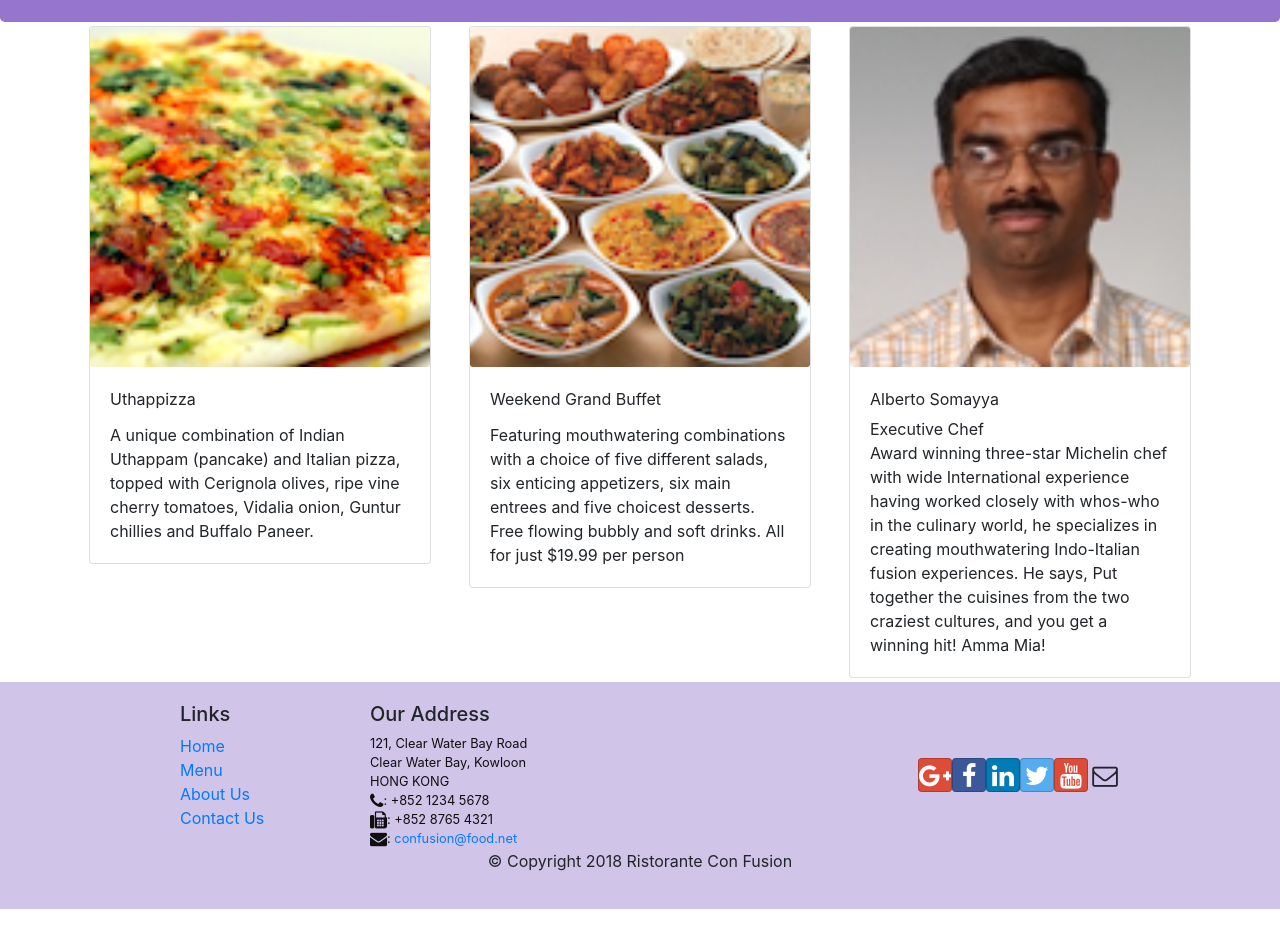
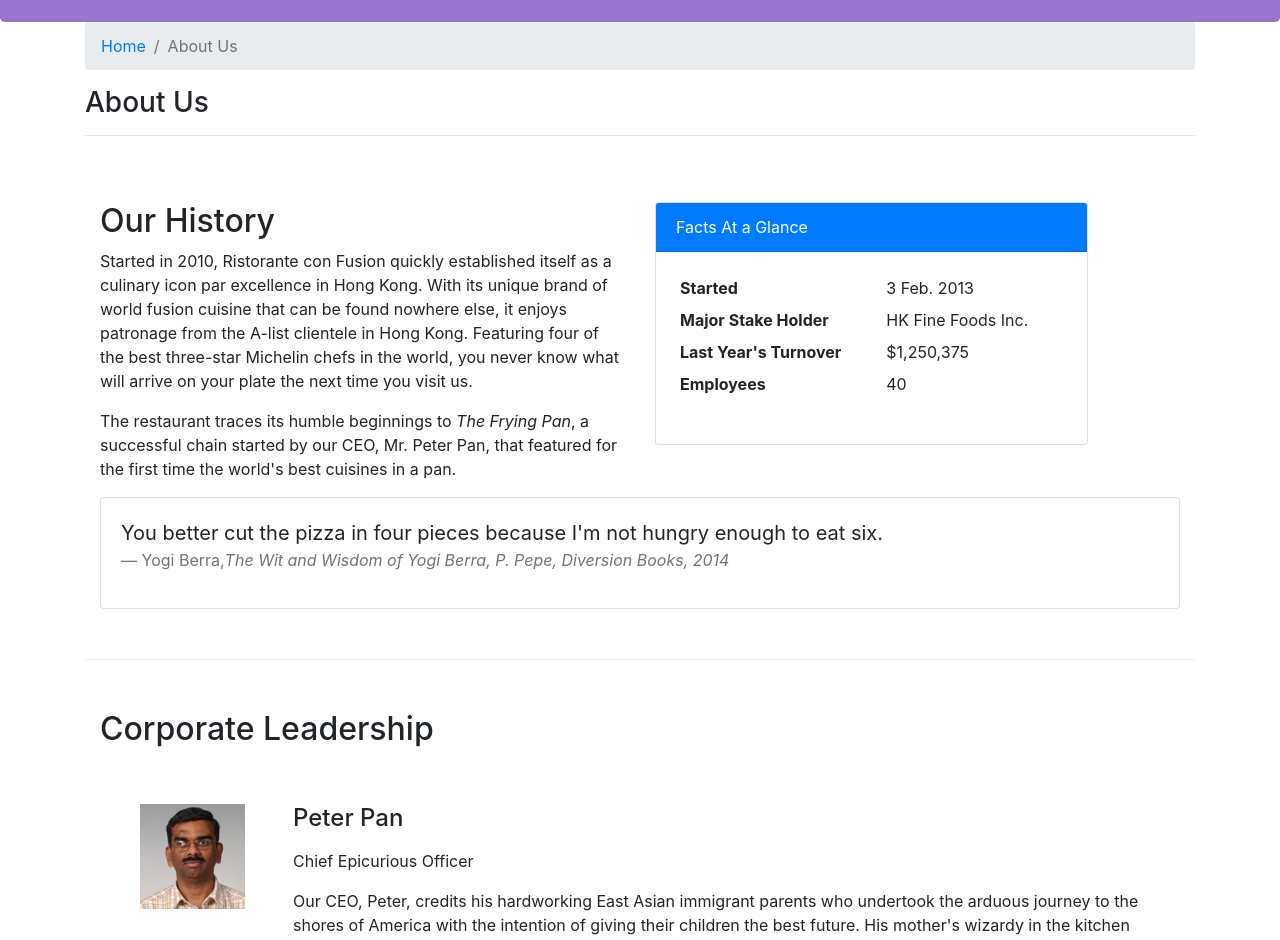
Before and after one commit to Suryam26/React, a React (Create React App) app: page /aboutus in a window 1280 px wide. Before the commit this address led to /home. Shown: the part 320-1260 px from the top of the page. Before the commit the page ends 1229 px from the top, so only its background shows below. Built offline with nearby package versions, Linux system fonts and the light colour scheme.

Commit message:
Assignment 2

```diff
--- /dev/null
+++ b/src/components/AboutComponent.js
@@ -0,0 +1,94 @@
+import React from 'react';
+import { Breadcrumb, BreadcrumbItem, Card, CardBody, CardHeader, Media } from 'reactstrap';
+import { Link } from 'react-router-dom';
+
+
+function RenderLeader({leader}) {
+    return (
+        <Media key={leader.id} tag="li" className="mt-5">
+          <Media left middle>
+              <Media object src={leader.image} alt={leader.name} />
+          </Media>
+          <Media body className="ml-5">
+            <Media heading>{leader.name}</Media>
+            <div className="my-3">{leader.designation}</div>
+            <p>{leader.description}</p>
+          </Media>
+        </Media>
+    );
+}
+
+
+function About(props) {
+
+    const leaders = props.leaders.map((leader) => {
+        return (
+            <RenderLeader leader={leader} />
+        );
+    });
+
+    return(
+        <div className="container">
+            <div className="row">
+                <Breadcrumb className="col-12">
+                    <BreadcrumbItem><Link to="/home">Home</Link></BreadcrumbItem>
+                    <BreadcrumbItem active>About Us</BreadcrumbItem>
+                </Breadcrumb>
+                <div className="col-12">
+                    <h3>About Us</h3>
+                    <hr />
+                </div>
+            </div>
+            <div className="row row-content">
+                <div className="col-12 col-md-6">
+                    <h2>Our History</h2>
+                    <p>Started in 2010, Ristorante con Fusion quickly established itself as a culinary icon par excellence in Hong Kong. With its unique brand of world fusion cuisine that can be found nowhere else, it enjoys patronage from the A-list clientele in Hong Kong.  Featuring four of the best three-star Michelin chefs in the world, you never know what will arrive on your plate the next time you visit us.</p>
+                    <p>The restaurant traces its humble beginnings to <em>The Frying Pan</em>, a successful chain started by our CEO, Mr. Peter Pan, that featured for the first time the world's best cuisines in a pan.</p>
+                </div>
+                <div className="col-12 col-md-5">
+                    <Card>
+                        <CardHeader className="bg-primary text-white">Facts At a Glance</CardHeader>
+                        <CardBody>
+                            <dl className="row p-1">
+                                <dt className="col-6">Started</dt>
+                                <dd className="col-6">3 Feb. 2013</dd>
+                                <dt className="col-6">Major Stake Holder</dt>
+                                <dd className="col-6">HK Fine Foods Inc.</dd>
+                                <dt className="col-6">Last Year's Turnover</dt>
+                                <dd className="col-6">$1,250,375</dd>
+                                <dt className="col-6">Employees</dt>
+                                <dd className="col-6">40</dd>
+                            </dl>
+                        </CardBody>
+                    </Card>
+                </div>
+                <div className="col-12">
+                    <Card>
+                        <CardBody className="bg-faded">
+                            <blockquote className="blockquote">
+                                <p className="mb-0">You better cut the pizza in four pieces because
+                                    I'm not hungry enough to eat six.</p>
+                                <footer className="blockquote-footer">Yogi Berra,
+                                <cite title="Source Title">The Wit and Wisdom of Yogi Berra,
+                                    P. Pepe, Diversion Books, 2014</cite>
+                                </footer>
+                            </blockquote>
+                        </CardBody>
+                    </Card>
+                </div>
+            </div>
+            <div className="row row-content">
+                <div className="col-12">
+                    <h2>Corporate Leadership</h2>
+                </div>
+                <div className="col-12">
+                    <Media list>
+                          {leaders}
+                    </Media>
+                </div>
+            </div>
+        </div>
+    );
+}
+
+export default About;
--- a/src/components/ContactComponent.js
+++ b/src/components/ContactComponent.js
@@ -36,7 +36,7 @@
                 <div className="col-12 col-sm-11 offset-sm-1">
                     <div className="btn-group" role="group">
                         <a role="button" className="btn btn-primary" href="tel:+85212345678"><i className="fa fa-phone"></i> Call</a>
-                        <a role="button" className="btn btn-info"><i className="fa fa-skype"></i> Skype</a>
+                        <a role="button" className="btn btn-info" href="/"><i className="fa fa-skype"></i> Skype</a>
                         <a role="button" className="btn btn-success" href="mailto:confusion@food.net"><i className="fa fa-envelope-o"></i> Email</a>
                     </div>
                 </div>
--- a/src/components/MainComponent.js
+++ b/src/components/MainComponent.js
@@ -10,6 +10,8 @@
 import Menu from './MenuComponent';
 import Contact from './ContactComponent';
 import DishDetail from './DishdetailComponent';
+import About from './AboutComponent';
+
 
 class Main extends React.Component {
   constructor(props) {
@@ -44,6 +46,12 @@
         );
     };
 
+    const AboutUs = () => {
+        return (
+            <About leaders={this.state.leaders} />
+        );
+    };
+
     return (
       <div>
          <Header />
@@ -52,6 +60,7 @@
               <Route exact path="/menu" component={() => <Menu dishes={this.state.dishes} /> } />
               <Route path="/menu/:dishId" component={DishWithId} />
               <Route exact path="/contactus" component={Contact} />
+              <Route exact path="/aboutus" component={AboutUs} />
               <Redirect to="/home" />
          </Switch>
          <Footer />
```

= = = = = = =

**Exercise brief:**
Looking at the records above, say how many lines contain the string "CardBody". Give the number and no other words.

**Solution:**
5